Smartphones could soon become the master key to unlocking online accounts. In a first, the four major US mobile carriers are collaborating on a system to manage customer logins on third-party websites and apps. Their goal is to get companies such as banks and online retailers supporting the new Project Verify authentication platform, and then roll out the free app to consumers.
A couple of weeks ago, the four leading US carriers, AT&T, Verizon, T-Mobile and Sprint, unveiled Project Verify at the Mobile World Congress Americas in Los Angeles. It's certainly a good opportunity to make handsets a part of multifactor authentication, given the ubiquity of smartphone usage and growing concerns about cybersecurity. Companies including Google and Facebook already use handsets for two-factor authentication, but this method can be hacked as one-time passwords sent to users through SMS can be intercepted.

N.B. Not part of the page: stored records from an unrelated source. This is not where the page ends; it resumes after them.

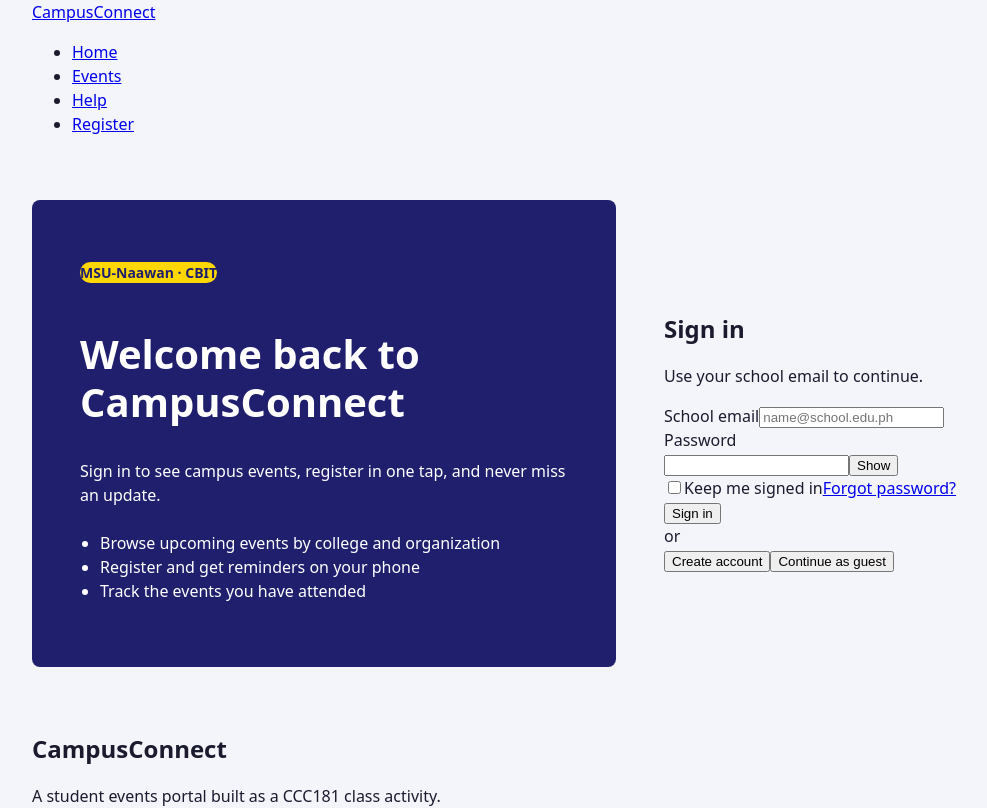
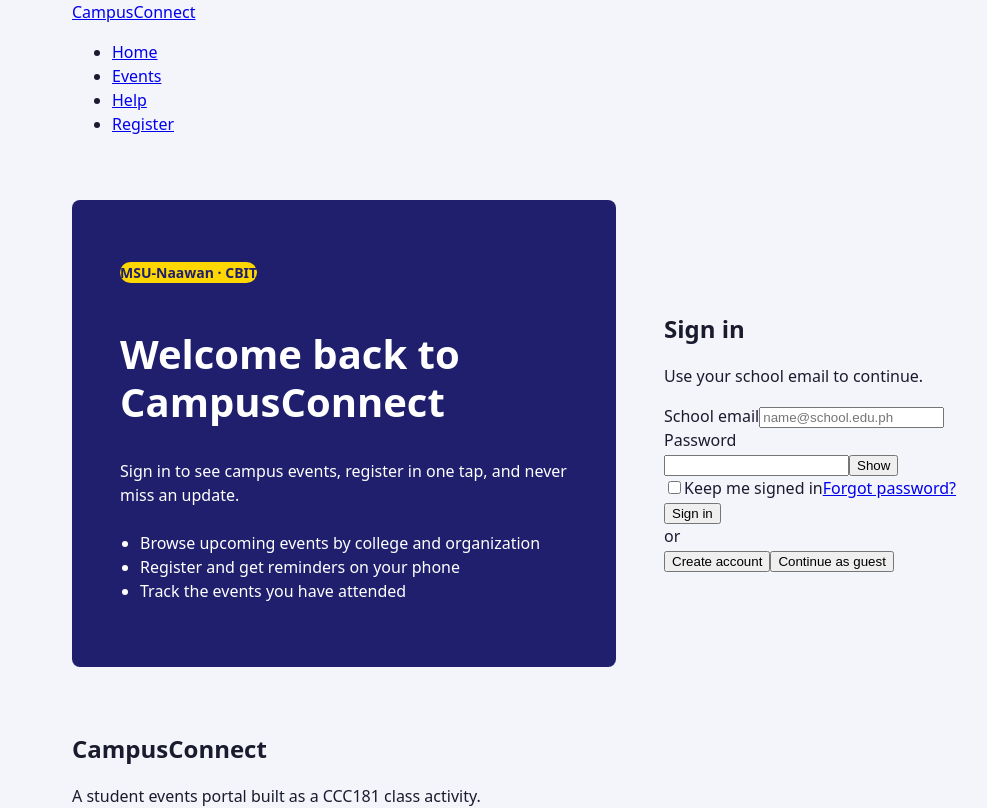
Before and after one commit to preciousmaedala/ccc181-week10-group1, a React (Vite) app: page / in a window 1280 px wide. Shown: the top 808 px of the page, without its empty margins (0-987 px from the left). Built offline with nearby package versions, Linux system fonts and the light colour scheme.

Commit message:
base: center container with max-width

```diff
--- a/src/styles/base.css
+++ b/src/styles/base.css
@@ -136,3 +136,9 @@
    TODO @media (min-width: 1280px)
         .container            max-width: 1200px; centered (margin-inline: auto)
    -------------------------------------------------------------------- */
+@media (min-width: 1280px) {
+  .container {
+    max-width: 1200px;
+    margin-inline: auto;
+  }
+}
```
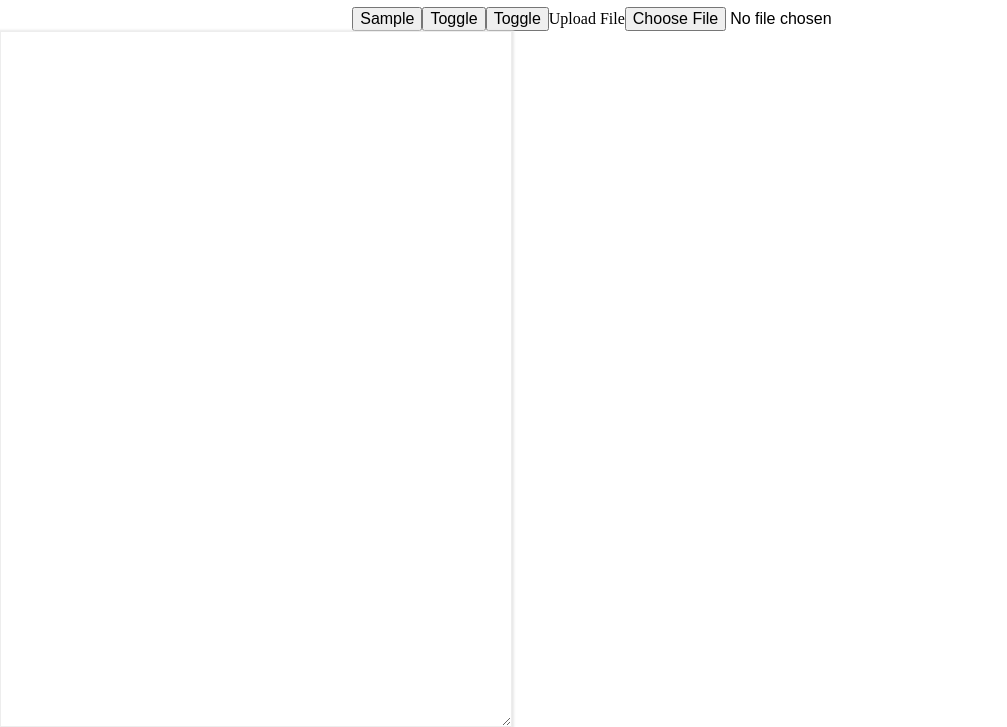
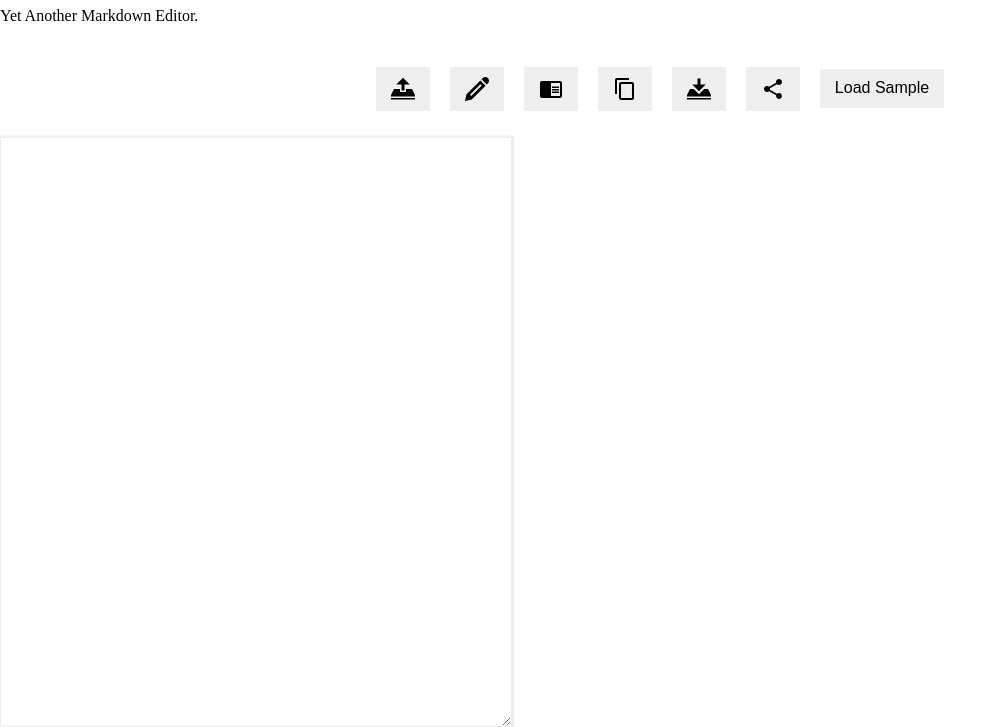
Before and after one commit to mrslwiseman/react-markdown, a React app in the folder client/: page / in a window 1280 px wide. Shown: the part 73-800 px from the top of the page, without its empty margins (0-1007 px from the left). Built offline with nearby package versions, Linux system fonts and the light colour scheme.

Commit message:
restyle nav, fix file input

```diff
--- a/client/src/components/App.js
+++ b/client/src/components/App.js
@@ -1,10 +1,15 @@
 import React, { Component } from 'react';
 import ReactMarkdown from 'react-markdown'
-import fs from 'fs'
 import 'normalize.css';
 import '../styles/App.scss';
 import axios from 'axios'
 import { debounce } from 'lodash'
+
+import Icon from './Icon'
+import { ICONS } from '../constants'
+
+
+
 class App extends Component {
   constructor(props) {
     super(props)
@@ -83,8 +88,9 @@ class App extends Component {
 
   loadFile = (e) => {
     e.preventDefault();
+    console.log(e.target.files);
 
-    if(e.target.files){
+    if (e.target.files) {
       const file = e.target.files[0];
       const reader = new FileReader();
       reader.onload = (e) => {
@@ -96,19 +102,48 @@ class App extends Component {
     }
   }
 
+onFileUploadClick = () => {
+  this.fileInput.click()
+}
+
   render() {
     return (
       <div className="app">
         <header>
-          <h1>React Markdown Previewer</h1>
+          <h1>Yame.</h1>
+          <p>Yet Another Markdown Editor.</p>
           <nav>
-          <button className="nav__button" onClick={this.loadSampleData}>Sample</button>
-          <button className="nav__button" onClick={this.onTogglePreviewBar}>Toggle</button>
-          <button className="nav__button" onClick={this.onToggleEditorBar}>Toggle</button>
-          <label className="fileContainer">
-          Upload File
-            <input onChange={this.loadFile} type="file" name="markdown" id="markdown"/>
-          </label>
+            <ul>
+
+                <button className="nav__button fileContainer" onClick={this.onFileUploadClick}>
+                    <Icon icon={ICONS.UPLOAD} />
+                  <input ref={input => this.fileInput = input} onChange={this.loadFile} type="file" name="file" id="file" />
+                </button>
+                <button className="nav__button" onClick={this.onToggleEditorBar}>
+                  <Icon icon={ICONS.EDIT} />
+                  <span>Toggle Editor</span>
+              </button>
+                <button className="nav__button" onClick={this.onTogglePreviewBar}>
+                  <Icon icon={ICONS.PREVIEW} />
+                  <span>Toggle Preview</span>
+              </button>
+                <button className="nav__button" onClick={this.onTogglePreviewBar}>
+                  <Icon icon={ICONS.COPY} />
+                  <span>Copy</span>
+              </button>
+                <button className="nav__button" onClick={this.onTogglePreviewBar}>
+                  <Icon icon={ICONS.DOWNLOAD} />
+                  <span>Download</span>
+              </button>
+                <button className="nav__button" onClick={this.onTogglePreviewBar}>
+                  <Icon icon={ICONS.SHARE} />
+                  <span>Share</span>
+              </button>
+
+              <button className="nav__button" onClick={this.loadSampleData}>
+                Load Sample
+              </button>
+            </ul>
 
           </nav>
         </header>
@@ -133,7 +168,7 @@ class App extends Component {
 
           {
             this.state.showPreviewBar &&
-            <ReactMarkdown className={'output'} source={this.state.md} />
+            <ReactMarkdown className={'output'} source={this.state.md}></ReactMarkdown>
 
 
 
--- /dev/null
+++ b/client/src/components/Icon.js
@@ -0,0 +1,42 @@
+import React from 'react';
+import PropTypes from 'prop-types'
+
+
+
+const Icon = props => {
+  const styles = {
+    svg: {
+      display: 'inline-block',
+      verticalAlign: 'middle',
+    },
+    path: {
+      fill: props.color,
+    },
+  };
+
+  return (
+    <svg
+      style={styles.svg}
+      width={`${props.size}px`}
+      height={`${props.size}px`}
+      viewBox="0 0 32 32"
+    >
+      <path
+        style={styles.path}
+        d={props.icon}
+      ></path>
+    </svg>
+  );
+};
+
+Icon.propTypes = {
+  icon: PropTypes.string.isRequired,
+  size: PropTypes.number,
+  color: PropTypes.string,
+};
+
+Icon.defaultProps = {
+  size: 24,
+};
+
+export default Icon;
--- /dev/null
+++ b/client/src/constants.js
@@ -0,0 +1,9 @@
+export const ICONS = {
+  COPY: "M25.313 28v-18.688h-14.625v18.688h14.625zM25.313 6.688c1.438 0 2.688 1.188 2.688 2.625v18.688c0 1.438-1.25 2.688-2.688 2.688h-14.625c-1.438 0-2.688-1.25-2.688-2.688v-18.688c0-1.438 1.25-2.625 2.688-2.625h14.625zM21.313 1.313v2.688h-16v18.688h-2.625v-18.688c0-1.438 1.188-2.688 2.625-2.688h16z",
+  DOWNLOAD: "M28 16h-5l-7 7-7-7h-5l-4 8v2h32v-2l-4-8zM0 28h32v2h-32v-2zM18 10v-8h-4v8h-7l9 9 9-9h-7z",
+  UPLOAD: "M0 28h32v2h-32zM32 24v2h-32v-2l4-8h8v4h8v-4h8zM7 10l9-9 9 9h-7v8h-4v-8z",
+  EDIT: "M27 0c2.761 0 5 2.239 5 5 0 1.126-0.372 2.164-1 3l-2 2-7-7 2-2c0.836-0.628 1.874-1 3-1zM2 23l-2 9 9-2 18.5-18.5-7-7-18.5 18.5zM22.362 11.362l-14 14-1.724-1.724 14-14 1.724 1.724z",
+  SAVE: "M20 12v-5.313h-13.313v5.313h13.313zM16 25.313c2.188 0 4-1.813 4-4s-1.813-4-4-4-4 1.813-4 4 1.813 4 4 4zM22.688 4l5.313 5.313v16c0 1.438-1.25 2.688-2.688 2.688h-18.625c-1.5 0-2.688-1.25-2.688-2.688v-18.625c0-1.438 1.188-2.688 2.688-2.688h16z",
+  PREVIEW: "M28 25.313v-17.313h-12v17.313h12zM28 5.313c1.438 0 2.688 1.25 2.688 2.688v17.313c0 1.438-1.25 2.688-2.688 2.688h-24c-1.438 0-2.688-1.25-2.688-2.688v-17.313c0-1.438 1.25-2.688 2.688-2.688h24zM17.313 19.313h9.375v2h-9.375v-2zM17.313 12.688h9.375v2h-9.375v-2zM17.313 16h9.375v2h-9.375v-2z",
+  SHARE: "M24 21.438c2.125 0 3.875 1.75 3.875 3.875s-1.75 3.938-3.875 3.938-3.875-1.813-3.875-3.938c0-0.313 0-0.625 0.063-0.875l-9.438-5.5c-0.75 0.688-1.688 1.063-2.75 1.063-2.188 0-4-1.813-4-4s1.813-4 4-4c1.063 0 2 0.375 2.75 1.063l9.375-5.438c-0.063-0.313-0.125-0.625-0.125-0.938 0-2.188 1.813-4 4-4s4 1.813 4 4-1.813 4-4 4c-1.063 0-2-0.438-2.75-1.125l-9.375 5.5c0.063 0.313 0.125 0.625 0.125 0.938s-0.063 0.625-0.125 0.938l9.5 5.5c0.688-0.625 1.625-1 2.625-1z"
+};
--- a/client/src/styles/App.scss
+++ b/client/src/styles/App.scss
@@ -18,7 +18,11 @@ html, body {
 }
 nav {
     text-align: center;
+    display: flex;
 
+    ul {
+        width: 100%;
+    }
 }
 
 .main {
@@ -92,6 +96,13 @@ footer {
 }
 
 @media all and (min-width: 768px){
+
+    .nav__button {
+        display: inline-block;
+        padding: 10px 15px;
+        margin: 10px;
+    }
+
    .main {
         flex-direction: row;
     }
@@ -113,3 +124,17 @@ footer {
 
 
 }
+
+.fileContainer {
+    input {
+      display: none;
+    }
+}
+.nav__button {
+    list-style: none;
+    display: inline-block;
+    border: none;
+    span {
+        font-size: 0;
+    }
+}
```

To help address the drawbacks of two-factor authentication and stop unauthorised SIM swapping, the four carriers have come together to create Project Verify. Instead of sending a one-time password through a text message, the service uses an app that can securely generate authentication requests on a smartphone.
The solution is similar to other multifactor authentication systems, letting users approve or deny login requests from websites and apps and reducing the number of times users enter passwords. It validates users by taking into account their phone number, account tenure, IP address, phone account type and SIM card details. Project Verify "combines the carriers' proprietary, network-based authentication capabilities and other methods to verify a user's identity".
Companies are centralising the Project Verify process so that websites can easily integrate the security system without the need to go from carrier to carrier. Online pages can implement the initiative as two-factor authentication or use it to replace the traditional password login entirely. Signing in will be simple: users click on a window in the Project Verify app, confirming they wish to log in.
The mobile carriers may face the challenge of convincing users to embrace their system, as customer satisfaction and trust in carriers has been notoriously low. Furthermore, Project Verify makes switching carriers and smartphones significantly harder. Although there are certainly conveniences to a single sign-on solution, the risks could be huge in the event of a breach. Websites and users can add extra security to login requests by requiring a fingerprint scan on a phone or a special pin to prevent account takeovers in the event a phone is lost or stolen.
Project Verify isn't yet available for download but will be put to the test in the first half of 2019, when it appears in app stores as the mobile carriers kick off public trials.
Multifactor authentication needs improvement, but it arguably needs to be mandated to have widespread impact. Ultimately, it will be for consumers to decide if Project Verify fulfills a need that Google and others don't already meet, so demand will heavily depend on commitment from partners in the finance and e-commerce markets.